|Drainage Area||Watershed Population||Open Stream Miles||Primary Streams|
|25 Sq. Miles||9,694||36 Miles||Jackson Bayou|
The Jackson Bayou watershed is located in east Harris County, just east of Lake Houston, and serves the Crosby and Newport areas. The watershed covers about 25 square miles and flows into the San Jacinto River below Lake Houston via Jackson Bayou. There are about 36 miles of open streams within the watershed, including the primary stream and tributary channels. Gum Gully is the largest tributary in the watershed and drains about 17 square miles, which is close to 70% of the watershed. The estimated population within the watershed is just under 10,000.
Although erosion problems exist along most of the length of the Jackson Bayou and its tributaries, little or no regional planning has been done for Jackson Bayou due to the low incidence of structural flooding. Jackson Bayou is relatively deep with steep side slopes and the channel slope is relatively steep (for Harris County) which promotes rapid drainage of the watershed. Some flooding of a few structures has occurred in the last twenty years, although the mapped floodplain typically covers farmland and areas with scattered development. The floodplain in the lower portion of the watershed results from the San Jacinto River.

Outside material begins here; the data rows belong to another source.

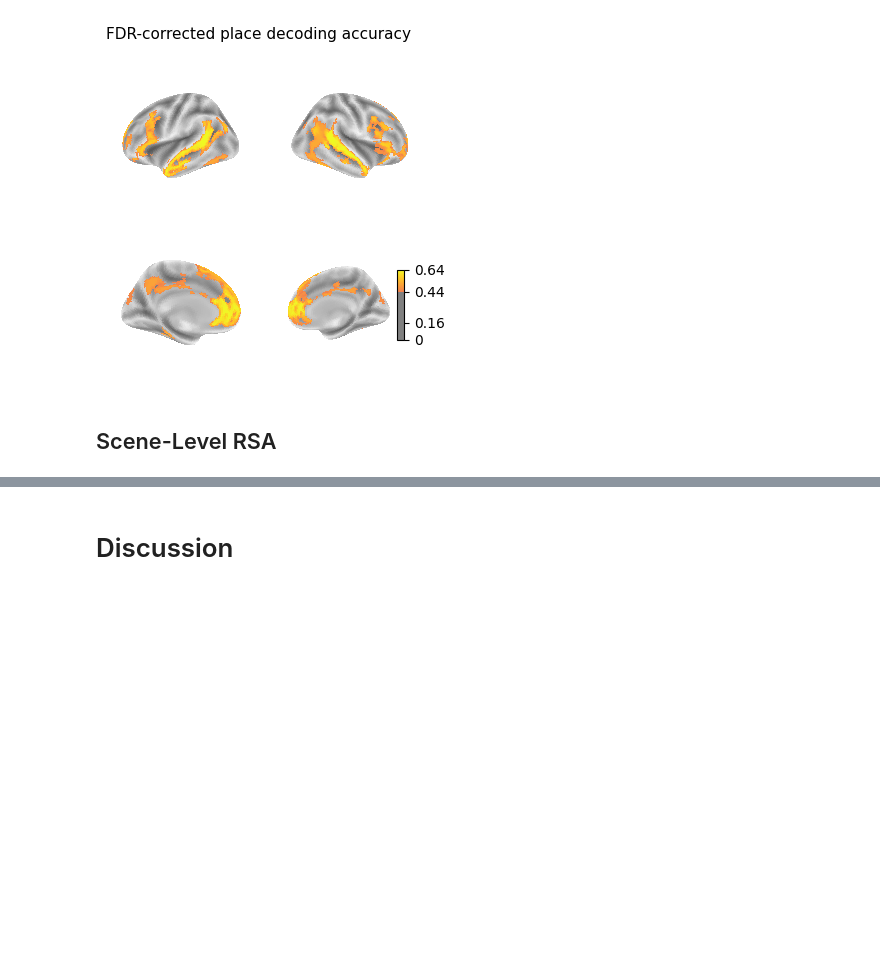
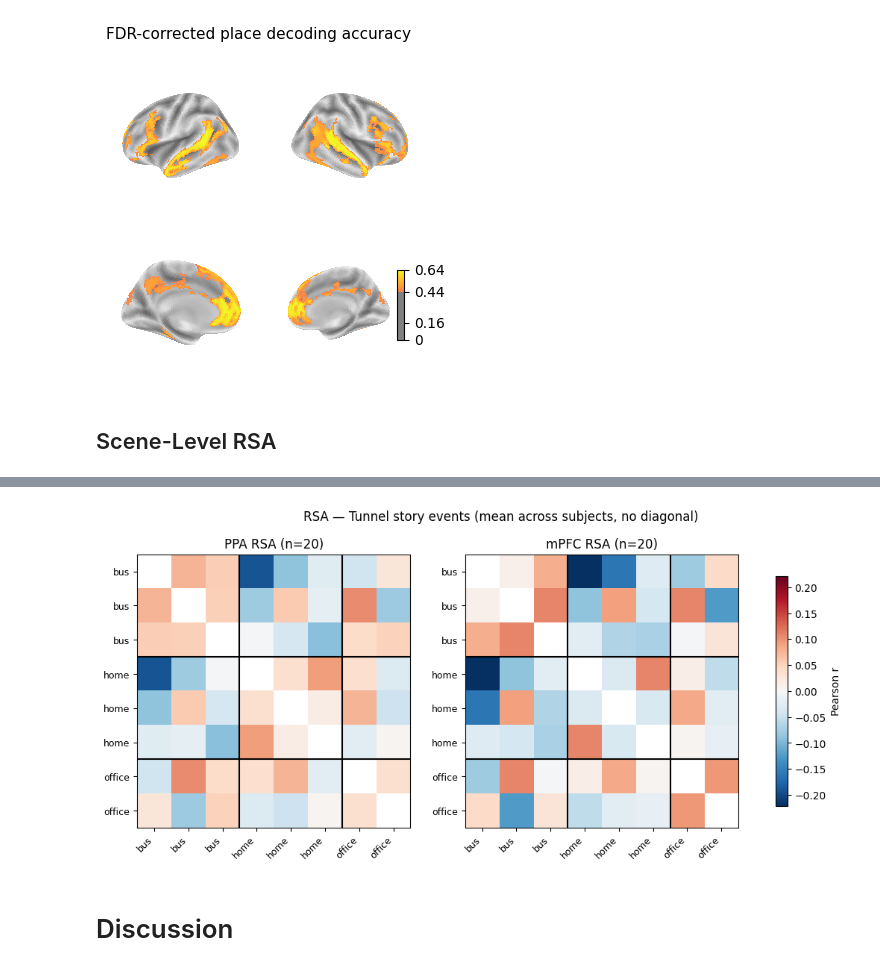
Before and after one commit to logflash/neu-scene-decoding, a Jupyter notebook: main.ipynb, the cells around one changed output, grey strips where cells are left out. Saved outputs shown, nothing was run; the diff lists cells and outputs as text; code cells hidden in the pictures; blank space fills up the shorter version.

```diff
--- a/main.ipynb
+++ b/main.ipynb
@@ -783,3 +783,51 @@ plt.show()
+# %%
+def _plot_rsa_2(ax, matrix, title):
+    """Plot RSA matrix for a given region, excluding the diagonal.
+
+    Parameters:
+    ----------
+    ax: matplotlib axes
+        Axes object for plotting.
+    matrix: numpy array
+        RSA matrix to plot.
+    title: str
+        Title for the plot.
+
+    Return:
+    ------
+    img: matplotlib image
+        The image object created by imshow, for use in colorbar.
+    """
+    mat_sorted = matrix[np.ix_(sort_order, sort_order)].copy()
+    np.fill_diagonal(mat_sorted, np.nan)
+    img = ax.imshow(mat_sorted, cmap='RdBu_r', vmin=-vmax, vmax=vmax)
+    cumul = 0
+    for c in counts[:-1]:
+        cumul += c
+        ax.axhline(cumul - 0.5, color='k', linewidth=1.5)
+        ax.axvline(cumul - 0.5, color='k', linewidth=1.5)
+    ax.set_xticks(range(len(sorted_labels)))
+    ax.set_yticks(range(len(sorted_labels)))
+    ax.set_xticklabels(sorted_labels, rotation=45, ha='right', fontsize=9)
+    ax.set_yticklabels(sorted_labels, fontsize=9)
+    ax.set_title(title)
+
+    return img
+
+fig, axes = plt.subplots(1, 2, figsize=(13, 5))
+
+_plot_rsa_2(axes[0], mean_ppa,  f'PPA RSA (n={len(rsa_ppa_list)})')
+img = _plot_rsa_2(axes[1], mean_mpfc, f'mPFC RSA (n={len(rsa_mpfc_list)})')
+fig.colorbar(
+    img,
+    ax=axes,
+    label='Pearson r',
+    shrink=0.8
+)
+plt.suptitle('RSA — Tunnel story events (mean across subjects, no diagonal)', fontsize=12)
+plt.show()
+# %% [output]
+[figure, added]
 # %% [markdown]
 # Discussion
 # %% [markdown]
```
Also changed, not shown: parts of 3 cells of this notebook, 4 other files.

Development is concentrated in the Newport and Crosby area, but most of the watershed is relatively undeveloped and hosts either natural habitat or agricultural activity. Relatively slow growth is expected in the watershed.
Large portions of the watershed are still forested and have not been farmed or developed. Natural wildlife habitats through the undeveloped reaches of the bayou are of high quality and increase the environmental sensitivity of the entire watershed.